The Response of Reflection
Reflective practice is important, because effective teaching defies any set of "rules for practice." There is no formula for success. Rather, we work in "indeterminate zones of practice" (Schon, 1987), where uncertainty, ambiguity, and uniqueness are key constants in the teacher's world. Indeed, if we accept the premise of the dignity of the individual, recognize the diversity that implies, and combine that with the need to honor the group as well as the individual, we have already entered an indeterminate zone.
From the film Apollo 13, two powerful moments endure. The first comes when astronauts far away from the earth signal back to ground command, "Houston, we have a problem." The second follows when the commander of operations in Houston pulls together a team of experts with varied specialties, outlines the critical nature of their role in trying to save the lives of the astronauts, and concludes with the statement, "Failure is not an option."
Given the nature of the classroom and its inhabitants, young lives are always at risk. There is always a problem. The teacher who believes deeply in the dignity and worth of the individual and the group hears the echo, "Failure is not an option."

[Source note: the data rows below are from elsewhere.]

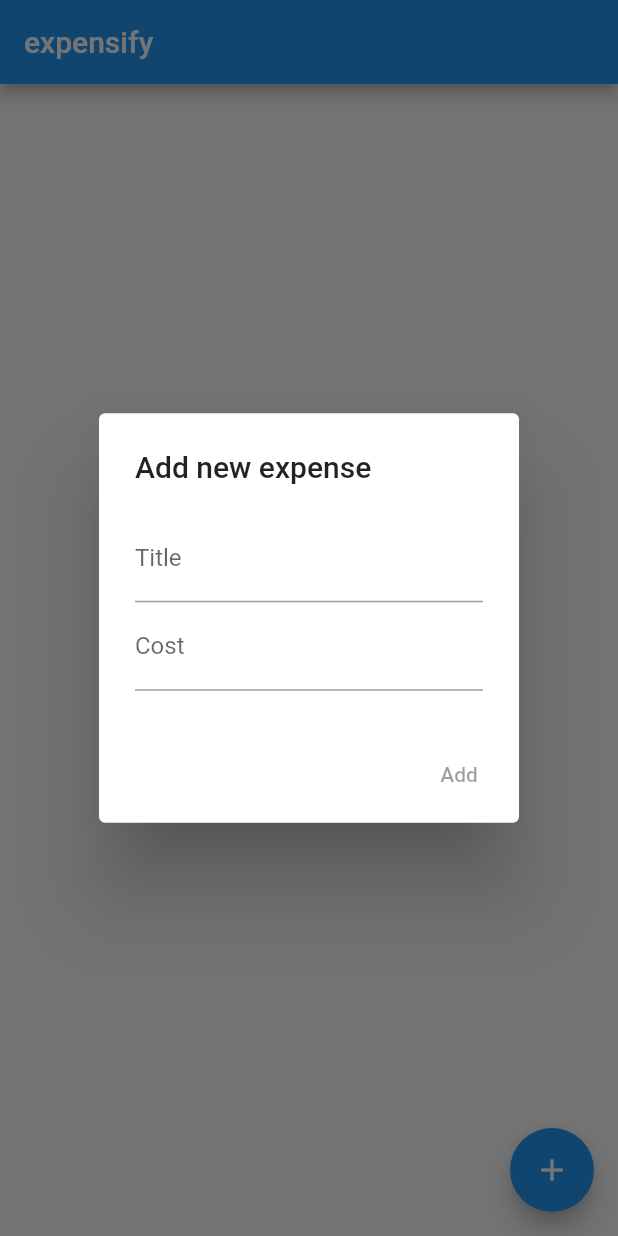
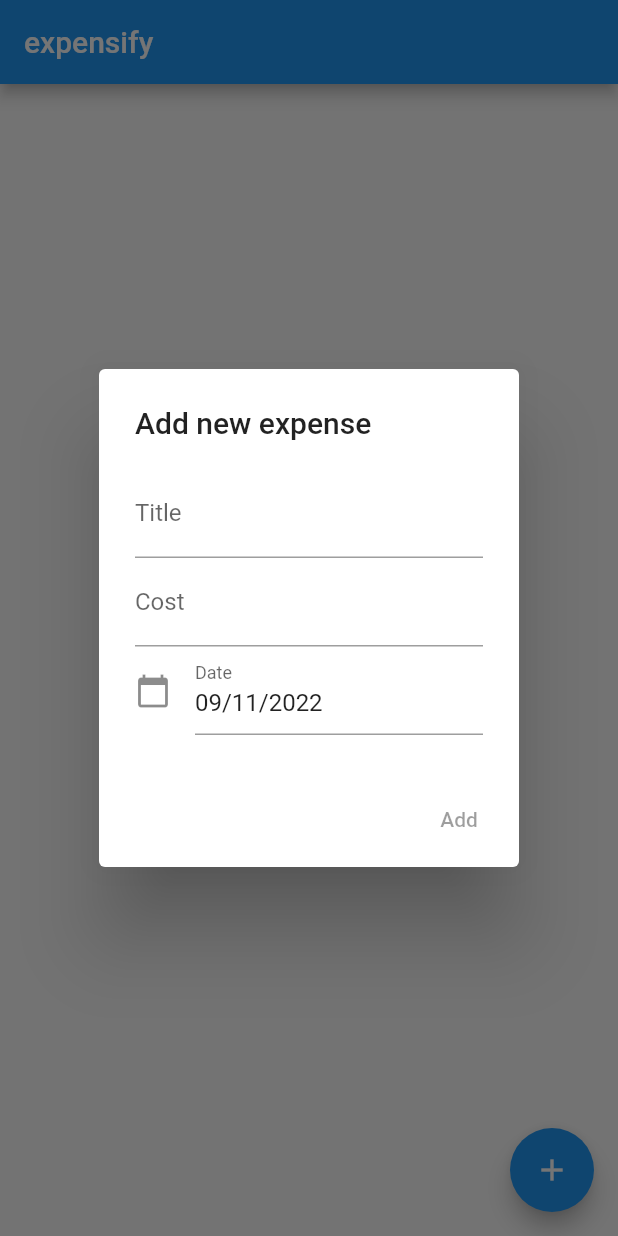
Before and after one commit to leomartins1999/expensify, a Flutter app: the screen it shows after launch, after a tap on the "add" icon, on a phone screen of 412 x 824 dp. Run offline on Flutter 3.47's test engine with Material 2 defaults, Android fonts, the phone set to English and light mode, and no system bars; our stand-ins replace sqflite; accounts and stored records are empty.

Commit message:
Add field to expense model

```diff
--- a/lib/dtos/expense.dart
+++ b/lib/dtos/expense.dart
@@ -1,6 +1,7 @@
 class Expense {
   final String title;
   final double value;
+  final DateTime date;
 
-  const Expense(this.title, this.value);
+  const Expense(this.title, this.value, this.date);
 }
--- a/lib/pages/home/create_expense_dialog.dart
+++ b/lib/pages/home/create_expense_dialog.dart
@@ -1,4 +1,5 @@
 import 'package:expensify/dtos/expense.dart';
+import 'package:expensify/utils/date_formatting.dart';
 import 'package:flutter/material.dart';
 
 class CreateExpenseDialog extends StatefulWidget {
@@ -11,6 +12,11 @@ class CreateExpenseDialog extends StatefulWidget {
 class _CreateExpenseDialogState extends State<CreateExpenseDialog> {
   String? title;
   double? value;
+
+  DateTime date = DateTime.now();
+  TextEditingController dateTextController = TextEditingController(
+    text: DateTime.now().format(),
+  );
 
   @override
   Widget build(BuildContext context) {
@@ -37,6 +43,29 @@ class _CreateExpenseDialogState extends State<CreateExpenseDialog> {
               value = double.parse(v);
             }),
           ),
+          TextFormField(
+            controller: dateTextController,
+            decoration: const InputDecoration(
+              labelText: "Date",
+              icon: Icon(Icons.calendar_today),
+            ),
+            readOnly: true,
+            onTap: () async {
+              final newDate = await showDatePicker(
+                context: context,
+                initialDate: date,
+                firstDate: DateTime(2000),
+                lastDate: DateTime(2101),
+              );
+
+              if (newDate == null) return;
+
+              setState(() {
+                dateTextController.text = newDate.format();
+                date = newDate;
+              });
+            },
+          )
         ],
       ),
       actions: [
@@ -44,7 +73,7 @@ class _CreateExpenseDialogState extends State<CreateExpenseDialog> {
           onPressed: !isAddEnabled()
               ? null
               : () {
-                  final expense = Expense(title!, value!);
+                  final expense = Expense(title!, value!, date);
 
                   return Navigator.of(context).pop(expense);
                 },
--- a/lib/pages/home/expense_list.dart
+++ b/lib/pages/home/expense_list.dart
@@ -1,4 +1,5 @@
 import 'package:expensify/dtos/expense.dart';
+import 'package:expensify/utils/date_formatting.dart';
 import 'package:flutter/material.dart';
 
 class ExpenseList extends StatelessWidget {
@@ -12,6 +13,7 @@ class ExpenseList extends StatelessWidget {
       children: _expenses
           .map((e) => ListTile(
                 title: Text(e.title),
+                subtitle: Text(e.date.format()),
                 trailing: Text("${e.value.toStringAsFixed(2)} €"),
               ))
           .toList(),
--- a/lib/repositories/expense_repository.dart
+++ b/lib/repositories/expense_repository.dart
@@ -16,15 +16,24 @@ class ExpenseRepository {
   Future<List<Expense>> getExpenses() async {
     final db = await database;
 
-    final List<Map<String, dynamic>> entries = await db.query("expenses");
+    final List<Map<String, dynamic>> entries = await db.query(
+      "expenses",
+      orderBy: "date DESC",
+    );
 
-    return entries.map((e) => Expense(e["title"], e["value"])).toList();
+    return entries
+        .map((e) => Expense(
+              e["title"],
+              e["value"],
+              DateTime.parse(e["date"]),
+            ))
+        .toList();
   }
 
   Future<void> saveExpense(Expense e) async {
     final db = await database;
 
-    final map = {"title": e.title, "value": e.value};
+    final map = {"title": e.title, "value": e.value, "date": e.date.toString()};
 
     await db.insert("expenses", map);
   }
@@ -32,7 +41,7 @@ class ExpenseRepository {
   static Future<Database> buildDatabase() async {
     return openDatabase(
       join(await getDatabasesPath(), "expenses.db"),
-      version: 1,
+      version: 2,
       onCreate: (db, version) async {
         await db.execute('''
           CREATE TABLE IF NOT EXISTS expenses(
@@ -42,6 +51,18 @@ class ExpenseRepository {
           );
         ''');
       },
+      onUpgrade: (db, oldVersion, newVersion) async {
+        for (int i = oldVersion + 1; i <= newVersion; i++) {
+          await db.execute(migrations[i]!);
+        }
+      },
     );
   }
+
+  static Map<int, String> migrations = {
+    2: '''
+    ALTER TABLE expenses
+      ADD date TEXT NOT NULL DEFAULT '2021-11-09 00:00:00';
+    '''
+  };
 }
--- a/pubspec.yaml
+++ b/pubspec.yaml
@@ -33,6 +33,7 @@ dependencies:
     sdk: flutter
   sqflite:
   path:
+  intl:
 
 dev_dependencies:
   # The "flutter_lints" package below contains a set of recommended lints to
```
Also changed, not shown: lib/utils/date_formatting.dart (added, +7 -0 lines).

The nature of schools is such that teachers must continually address critical problems, serving largely as an expert "team of one." Wise teachers expand their team in a variety of ways—forming partnerships with their students, establishing relationships with like-minded peers who serve as "critical friends," drawing on the expertise of specialists in the building, and actively pursuing advanced professional knowledge through universities, books, and high-quality staff development. Still, by and large teacher expertise develops in proportion to teacher reflection on practice.
Not only do teachers benefit from reflective practice, but students derive important messages from reflective teachers as well. To the student, a reflective teacher communicates the following:
- I watch you and listen to you carefully and systematically.
I make sure to use what I learn to help you learn better.
I try to see things through your eyes.
I continually ask, "How is this partnership working?"
I continually ask, "How can I make this better?"
The reflective teacher questions not only daily practice but also beliefs that should ground that practice. To what degree am I living my beliefs? In what ways does this place dignify or diminish each individual? To what degree am I an example of the kind of learner and person I ask my students to be? To what extent does this class commend the value of diversity in background, opinion, and talent? Am I aiming for a norm or for the best each child has to offer? What do I understand about the differences among people? What do I understand about the things all humans share in common? To what degree does this community we call a classroom help its inhabitants know how to live more effectively with other people? How well does this microworld equip young people for life in the greater world?
To answer these questions, of course, the teacher also reflects on the details of classroom practice. How well am I monitoring student readiness to learn and learning progress? How effectively am I using what I learn from assessment to guide lesson planning and teaching? What else do I need to know about my students' interests and modes of learning? How can I best build a three-dimensional portrait of each learner? At what points are classroom routines clear to everyone, and when do they help us work more effectively? When do they fail us in one way or another? What changes ought I to make in daily details that contribute to the greater goals of the classroom?
Teacher reflection inevitably attends directly to students' need for affirmation, contribution, power, purpose, and challenge. From continual reflection on these and countless other questions, the teacher's practice also becomes ever more intuitive and efficient in addressing student needs. Reflection also supports what Deborah Meier (1995) calls the power to care. It may well be that one of the factors that overwhelms our early visions of the possibilities in classrooms is encountering so many human needs at the very time we are so ill equipped to address them. Feeling such personal inadequacy may compel us to stop looking at the needs—to build a protective wall between the hurt of the young and our disappointment in ourselves.
There is a terrible and pointless pain in powerless caring, and it erodes the capacity for caring. … We needed time and again to discover ways to effectively care. Part of it depended on having sufficient power. We kept extensive notes and records of children's work, continuously experimenting with better ways to keep and use such information. We met to work out ways to sharpen our observational skill at understanding children's learning modes and preferences as individuals—what engaged them most deeply, how they responded best to criticism. … We worked together to better organize curriculum as well as increase our knowledge about the subjects that our students were studying. … We attended all manner of courses and institutes that suited our interests and needs. Being seen as intellectually curious people, modeling what a mathematician, historian, or scientist does, are rock-bottom necessities if kids are to catch on to what we're teaching about. Our desire to teach, after all, needs to be connected always to our enthusiasm and respect for what (and who) we are teaching about (Meier, 1995, pp. 133–134).
Meier, D. (1995). The power of their ideas: Lessons for America from a small school in Harlem. Boston: Beacon.
Schon, D. (1987). Educating the reflective practitioner. San Francisco: Jossey-Bass.
Source: Excerpted from Fulfilling the Promise of the Differentiated Classroom: Strategies and Tools for Responsive Teaching (pp. 33–35), by C. A. Tomlinson, 2003, Alexandria, VA: Association for Supervision and Curriculum Development. Copyright 2003 by the Association for Supervision and Curriculum Development.